──────── Supplied data
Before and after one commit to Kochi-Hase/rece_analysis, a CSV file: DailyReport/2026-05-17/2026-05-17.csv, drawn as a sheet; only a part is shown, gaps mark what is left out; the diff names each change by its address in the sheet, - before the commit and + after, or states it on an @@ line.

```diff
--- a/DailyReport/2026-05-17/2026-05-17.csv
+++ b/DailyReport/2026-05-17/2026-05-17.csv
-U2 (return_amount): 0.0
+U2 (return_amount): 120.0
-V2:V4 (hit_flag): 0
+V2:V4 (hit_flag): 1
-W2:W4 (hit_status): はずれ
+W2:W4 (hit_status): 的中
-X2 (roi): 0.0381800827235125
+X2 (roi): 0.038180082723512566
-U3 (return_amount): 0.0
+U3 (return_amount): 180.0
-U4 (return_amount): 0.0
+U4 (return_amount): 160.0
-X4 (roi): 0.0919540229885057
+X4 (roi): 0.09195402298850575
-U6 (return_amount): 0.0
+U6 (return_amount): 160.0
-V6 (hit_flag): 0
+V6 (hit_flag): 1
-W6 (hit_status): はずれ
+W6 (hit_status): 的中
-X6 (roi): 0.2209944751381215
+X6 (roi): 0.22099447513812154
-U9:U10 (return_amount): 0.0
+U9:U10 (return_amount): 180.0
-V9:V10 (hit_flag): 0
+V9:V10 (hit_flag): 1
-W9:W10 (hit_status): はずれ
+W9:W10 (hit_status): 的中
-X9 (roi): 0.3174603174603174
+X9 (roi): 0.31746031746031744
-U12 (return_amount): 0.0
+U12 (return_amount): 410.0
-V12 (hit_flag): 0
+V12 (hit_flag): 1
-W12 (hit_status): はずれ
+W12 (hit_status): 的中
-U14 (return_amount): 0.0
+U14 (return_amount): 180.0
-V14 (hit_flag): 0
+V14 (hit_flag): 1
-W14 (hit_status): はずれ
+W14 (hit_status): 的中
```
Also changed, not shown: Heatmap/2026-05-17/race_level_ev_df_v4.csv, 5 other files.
────────────────
What this task involves: You are asked to copy all of the entries above exactly.

Answer to this task:
Before and after one commit to Kochi-Hase/rece_analysis, a CSV file: DailyReport/2026-05-17/2026-05-17.csv, drawn as a sheet; only a part is shown, gaps mark what is left out; the diff names each change by its address in the sheet, - before the commit and + after, or states it on an @@ line.

```diff
--- a/DailyReport/2026-05-17/2026-05-17.csv
+++ b/DailyReport/2026-05-17/2026-05-17.csv
-U2 (return_amount): 0.0
+U2 (return_amount): 120.0
-V2:V4 (hit_flag): 0
+V2:V4 (hit_flag): 1
-W2:W4 (hit_status): はずれ
+W2:W4 (hit_status): 的中
-X2 (roi): 0.0381800827235125
+X2 (roi): 0.038180082723512566
-U3 (return_amount): 0.0
+U3 (return_amount): 180.0
-U4 (return_amount): 0.0
+U4 (return_amount): 160.0
-X4 (roi): 0.0919540229885057
+X4 (roi): 0.09195402298850575
-U6 (return_amount): 0.0
+U6 (return_amount): 160.0
-V6 (hit_flag): 0
+V6 (hit_flag): 1
-W6 (hit_status): はずれ
+W6 (hit_status): 的中
-X6 (roi): 0.2209944751381215
+X6 (roi): 0.22099447513812154
-U9:U10 (return_amount): 0.0
+U9:U10 (return_amount): 180.0
-V9:V10 (hit_flag): 0
+V9:V10 (hit_flag): 1
-W9:W10 (hit_status): はずれ
+W9:W10 (hit_status): 的中
-X9 (roi): 0.3174603174603174
+X9 (roi): 0.31746031746031744
-U12 (return_amount): 0.0
+U12 (return_amount): 410.0
-V12 (hit_flag): 0
+V12 (hit_flag): 1
-W12 (hit_status): はずれ
+W12 (hit_status): 的中
-U14 (return_amount): 0.0
+U14 (return_amount): 180.0
-V14 (hit_flag): 0
+V14 (hit_flag): 1
-W14 (hit_status): はずれ
+W14 (hit_status): 的中
```
Also changed, not shown: Heatmap/2026-05-17/race_level_ev_df_v4.csv, 5 other files.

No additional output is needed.